Apart from the absolute value of the weight lifted, beyond a point of time there's also a diminishing strength return with increasing bodyweight (although strength DOES increase) - this makes it easier for lighter guys to lift x times their bodyweight than bigger guys. Therefore for "best lifter" comparisons, Wilks coefficients are widely used in a powerlifting meet.

Mathematically, Wilks coefficient (comparing relative strength of PL) is given by the following formula:

coeff = Wt lifted / (a + b*x + c*x^2 + d*x^3 + e*x^4 + f*x^5)

Here x is the bodyweight and a-f are constant values (different for men and women). As you can see, the variation is non-linear.
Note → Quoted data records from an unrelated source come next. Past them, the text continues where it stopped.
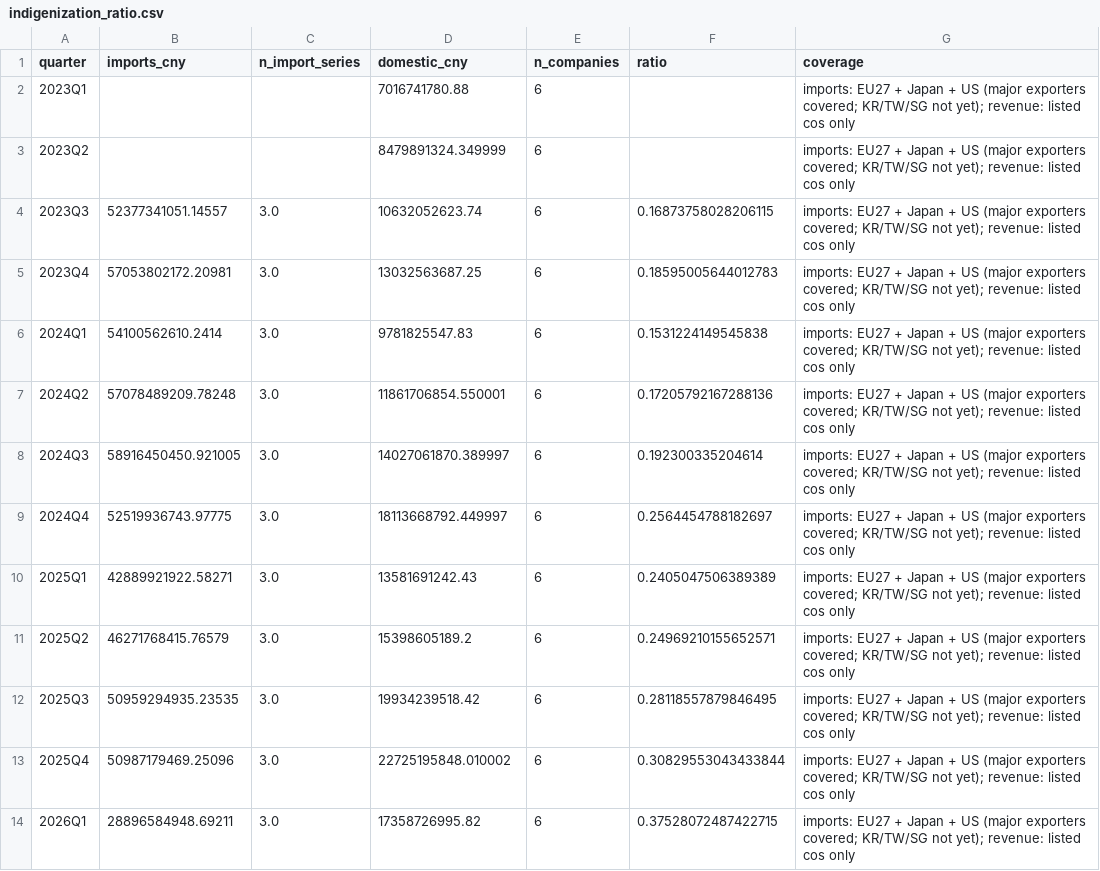
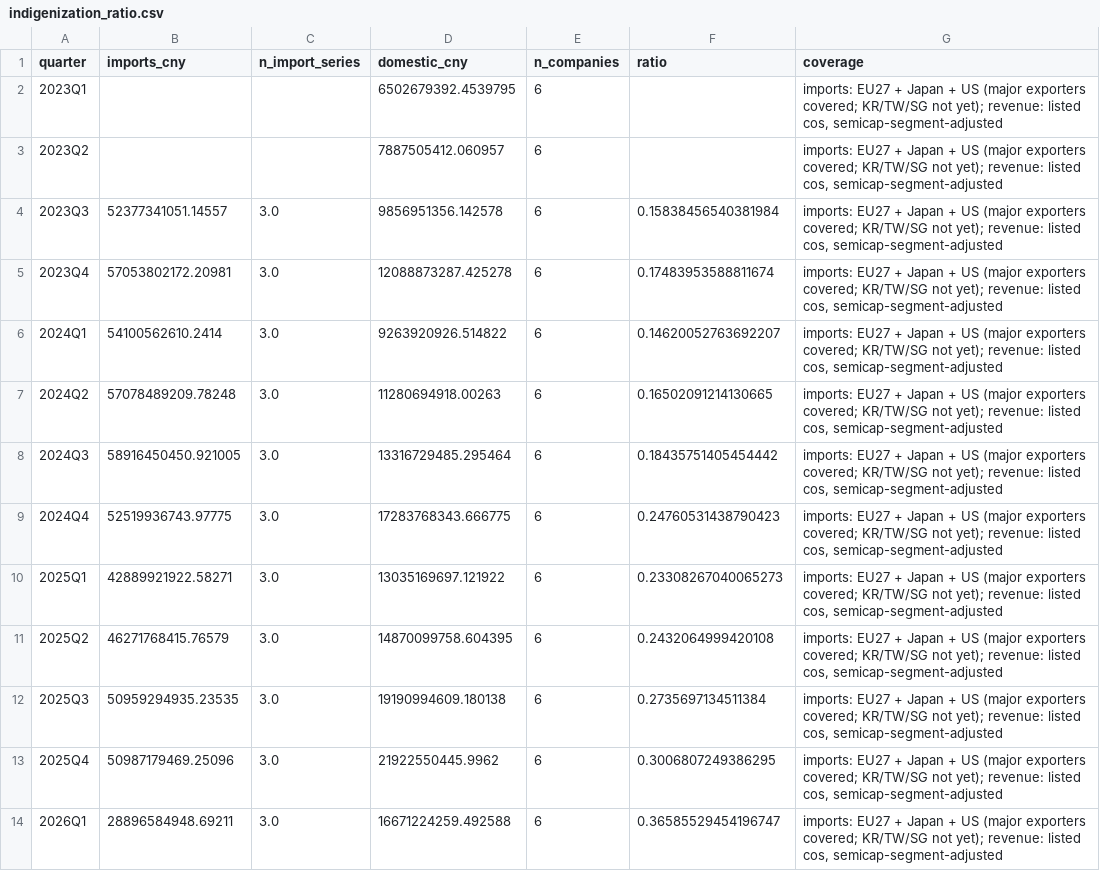
Before and after one commit to xiajason6-web/GeoMacro2, a CSV file: data/exports/indigenization_ratio.csv, drawn as a sheet.

```diff
--- a/data/exports/indigenization_ratio.csv
+++ b/data/exports/indigenization_ratio.csv
@@ -1,14 +1,14 @@
 quarter,imports_cny,n_import_series,domestic_cny,n_companies,ratio,coverage
-2023Q1,,,7016741780.88,6,,imports: EU27 + Japan + US (major exporters covered; KR/TW/SG not yet); revenue: listed cos only
-2023Q2,,,8479891324.349999,6,,imports: EU27 + Japan + US (major exporters covered; KR/TW/SG not yet); revenue: listed cos only
-2023Q3,52377341051.14557,3.0,10632052623.74,6,0.16873758028206115,imports: EU27 + Japan + US (major exporters covered; KR/TW/SG not yet); revenue: listed cos only
-2023Q4,57053802172.20981,3.0,13032563687.25,6,0.18595005644012783,imports: EU27 + Japan + US (major exporters covered; KR/TW/SG not yet); revenue: listed cos only
-2024Q1,54100562610.2414,3.0,9781825547.83,6,0.1531224149545838,imports: EU27 + Japan + US (major exporters covered; KR/TW/SG not yet); revenue: listed cos only
-2024Q2,57078489209.78248,3.0,11861706854.550001,6,0.17205792167288136,imports: EU27 + Japan + US (major exporters covered; KR/TW/SG not yet); revenue: listed cos only
-2024Q3,58916450450.921005,3.0,14027061870.389997,6,0.192300335204614,imports: EU27 + Japan + US (major exporters covered; KR/TW/SG not yet); revenue: listed cos only
-2024Q4,52519936743.97775,3.0,18113668792.449997,6,0.2564454788182697,imports: EU27 + Japan + US (major exporters covered; KR/TW/SG not yet); revenue: listed cos only
-2025Q1,42889921922.58271,3.0,13581691242.43,6,0.2405047506389389,imports: EU27 + Japan + US (major exporters covered; KR/TW/SG not yet); revenue: listed cos only
-2025Q2,46271768415.76579,3.0,15398605189.2,6,0.24969210155652571,imports: EU27 + Japan + US (major exporters covered; KR/TW/SG not yet); revenue: listed cos only
-2025Q3,50959294935.23535,3.0,19934239518.42,6,0.28118557879846495,imports: EU27 + Japan + US (major exporters covered; KR/TW/SG not yet); revenue: listed cos only
-2025Q4,50987179469.25096,3.0,22725195848.010002,6,0.30829553043433844,imports: EU27 + Japan + US (major exporters covered; KR/TW/SG not yet); revenue: listed cos only
-2026Q1,28896584948.69211,3.0,17358726995.82,6,0.37528072487422715,imports: EU27 + Japan + US (major exporters covered; KR/TW/SG not yet); revenue: listed cos only
+2023Q1,,,6502679392.4539795,6,,"imports: EU27 + Japan + US (major exporters covered; KR/TW/SG not yet); revenue: listed cos, semicap-segment-adjusted"
+2023Q2,,,7887505412.060957,6,,"imports: EU27 + Japan + US (major exporters covered; KR/TW/SG not yet); revenue: listed cos, semicap-segment-adjusted"
+2023Q3,52377341051.14557,3.0,9856951356.142578,6,0.15838456540381984,"imports: EU27 + Japan + US (major exporters covered; KR/TW/SG not yet); revenue: listed cos, semicap-segment-adjusted"
+2023Q4,57053802172.20981,3.0,12088873287.425278,6,0.17483953588811674,"imports: EU27 + Japan + US (major exporters covered; KR/TW/SG not yet); revenue: listed cos, semicap-segment-adjusted"
+2024Q1,54100562610.2414,3.0,9263920926.514822,6,0.14620052763692207,"imports: EU27 + Japan + US (major exporters covered; KR/TW/SG not yet); revenue: listed cos, semicap-segment-adjusted"
+2024Q2,57078489209.78248,3.0,11280694918.00263,6,0.16502091214130665,"imports: EU27 + Japan + US (major exporters covered; KR/TW/SG not yet); revenue: listed cos, semicap-segment-adjusted"
+2024Q3,58916450450.921005,3.0,13316729485.295464,6,0.18435751405454442,"imports: EU27 + Japan + US (major exporters covered; KR/TW/SG not yet); revenue: listed cos, semicap-segment-adjusted"
+2024Q4,52519936743.97775,3.0,17283768343.666775,6,0.24760531438790423,"imports: EU27 + Japan + US (major exporters covered; KR/TW/SG not yet); revenue: listed cos, semicap-segment-adjusted"
+2025Q1,42889921922.58271,3.0,13035169697.121922,6,0.23308267040065273,"imports: EU27 + Japan + US (major exporters covered; KR/TW/SG not yet); revenue: listed cos, semicap-segment-adjusted"
+2025Q2,46271768415.76579,3.0,14870099758.604395,6,0.2432064999420108,"imports: EU27 + Japan + US (major exporters covered; KR/TW/SG not yet); revenue: listed cos, semicap-segment-adjusted"
+2025Q3,50959294935.23535,3.0,19190994609.180138,6,0.2735697134511384,"imports: EU27 + Japan + US (major exporters covered; KR/TW/SG not yet); revenue: listed cos, semicap-segment-adjusted"
+2025Q4,50987179469.25096,3.0,21922550445.9962,6,0.3006807249386295,"imports: EU27 + Japan + US (major exporters covered; KR/TW/SG not yet); revenue: listed cos, semicap-segment-adjusted"
+2026Q1,28896584948.69211,3.0,16671224259.492588,6,0.36585529454196747,"imports: EU27 + Japan + US (major exporters covered; KR/TW/SG not yet); revenue: listed cos, semicap-segment-adjusted"
```
Also changed, not shown: data/exports/metrics.csv, 28 other files.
The normalized weight is this factor multiplied by the weight lifted.

Here's a graph I plotted out (lol, I have nothing better to do at lunch time), which shows the variation of normalized weight with bodyweight if the lifters lift 2x bodyweight.

Lifting 2x stronger at a higher bodyweight would have you much stronger compared to a lower bodyweight using the normalized scale.

In your example, normalized weight lifted by the 180 lb lifter lifting 360 lbs would be 242.712. The same value for the 350 lb guy lifting 600 would be 327.9